● **Revision comparison data**:
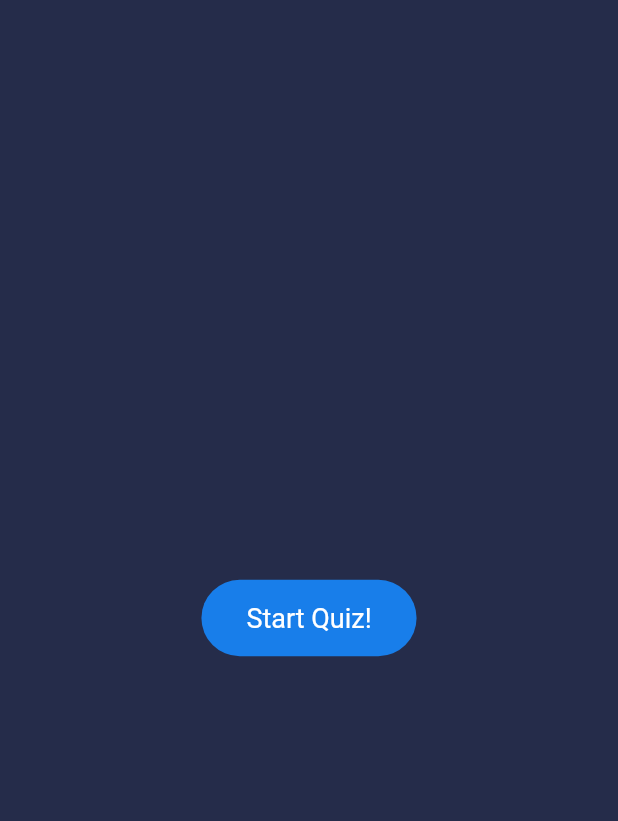
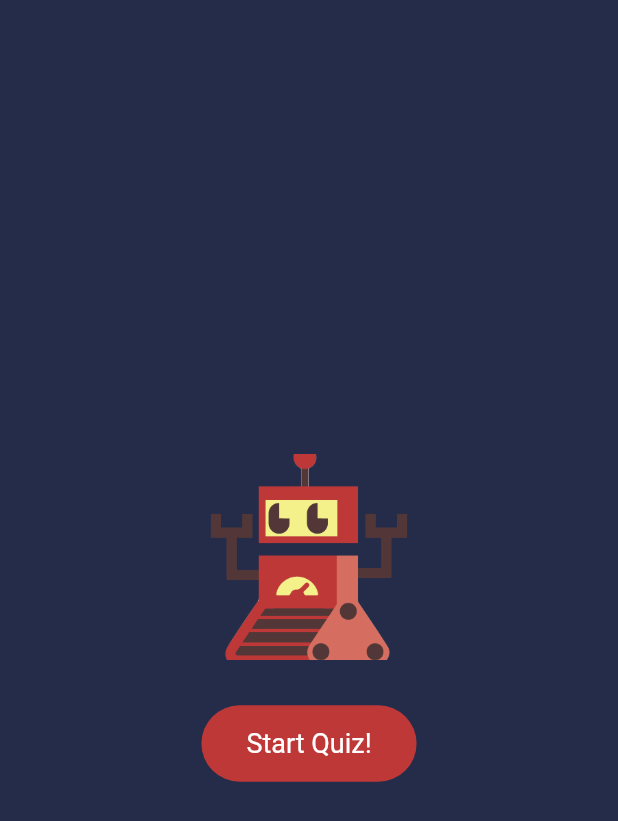
Before and after one commit to feMoraes0/quiz-app, a Flutter app: the screen it shows after launch, on a phone screen of 412 x 824 dp. Shown: the top 821 px of the screen. Run offline on Flutter 3.47's test engine with Material 2 defaults, Android fonts, the phone set to English and light mode, and no system bars; our stand-ins replace html_unescape.

Commit message:
project: added result screen and images

```diff
--- a/lib/main.dart
+++ b/lib/main.dart
@@ -1,5 +1,6 @@
 import 'package:flutter/material.dart';
 import 'package:quiz_app/screens/quiz.dart';
+import 'package:quiz_app/screens/result.dart';
 import 'package:quiz_app/screens/start.dart';
 
 void main() => runApp(MyApp());
@@ -13,11 +14,12 @@ class MyApp extends StatelessWidget {
       theme: ThemeData(
         brightness: Brightness.light,
         backgroundColor: Color.fromRGBO(37, 44, 74, 1.0),
-        primaryColor: Color.fromRGBO(24, 126, 234, 1.0),
+        primaryColor: Color.fromRGBO(190, 56, 55, 1.0),
       ),
       routes: {
         'start': (context) => Start(),
         'quiz': (context) => Quiz(),
+        'result': (context) => Result(),
       },
       home: Start(),
     );
--- a/lib/screens/start.dart
+++ b/lib/screens/start.dart
@@ -4,13 +4,26 @@ class Start extends StatelessWidget {
   @override
   Widget build(BuildContext context) {
     ThemeData theme = Theme.of(context);
+    Size screen = MediaQuery.of(context).size;
     return Scaffold(
       backgroundColor: theme.backgroundColor,
       body: SafeArea(
-        child: Center(
+        child: Column(
+          mainAxisAlignment: MainAxisAlignment.center,
+          children: <Widget>[
+            Container(
+              margin: const EdgeInsets.only(bottom: 30.0),
+              height: screen.width / 3,
+              width: screen.width / 3,
+              child: Image(
+                image: AssetImage('assets/images/quiz-logo.png'),
+                fit: BoxFit.cover,
+              ),
+            ),
+            Center(
               child: GestureDetector(
                 onTap: () {
-              Navigator.pushNamed(context, 'quiz');
+                  Navigator.pushReplacementNamed(context, 'quiz');
                 },
                 child: Container(
                   padding: const EdgeInsets.symmetric(
@@ -19,7 +32,11 @@ class Start extends StatelessWidget {
                   ),
                   decoration: BoxDecoration(
                     color: theme.primaryColor,
-                borderRadius: BorderRadius.all(Radius.circular(30.0,),),
+                    borderRadius: BorderRadius.all(
+                      Radius.circular(
+                        30.0,
+                      ),
+                    ),
                   ),
                   child: Text(
                     'Start Quiz!',
@@ -31,6 +48,8 @@ class Start extends StatelessWidget {
                 ),
               ),
             ),
+          ],
+        ),
       ),
     );
   }
--- a/pubspec.yaml
+++ b/pubspec.yaml
@@ -20,6 +20,7 @@ dependencies:
   flutter:
     sdk: flutter
   http:
+  html_unescape:
 
   # The following adds the Cupertino Icons font to your application.
   # Use with the CupertinoIcons class for iOS style icons.
@@ -45,6 +46,8 @@ flutter:
   # assets:
   #  - images/a_dot_burr.jpeg
   #  - images/a_dot_ham.jpeg
+  assets:
+    - assets/images/
 
   # An image asset can refer to one or more resolution-specific "variants", see
   # https://flutter.dev/assets-and-images/#resolution-aware.
```
Also changed, not shown: lib/screens/quiz.dart (+39 -21 lines), lib/screens/result.dart (added, +100 -0 lines), assets/images/celebrate.png (added), assets/images/quiz-logo.png (added), assets/images/repeat.png (added), pubspec.lock. Lines whose indentation alone changed are shown as unchanged.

● **Assigned task**: Across the records above, show each line containing the word "MyApp".

● **Written response**:
 void main() => runApp(MyApp());
@@ -13,11 +14,12 @@ class MyApp extends StatelessWidget {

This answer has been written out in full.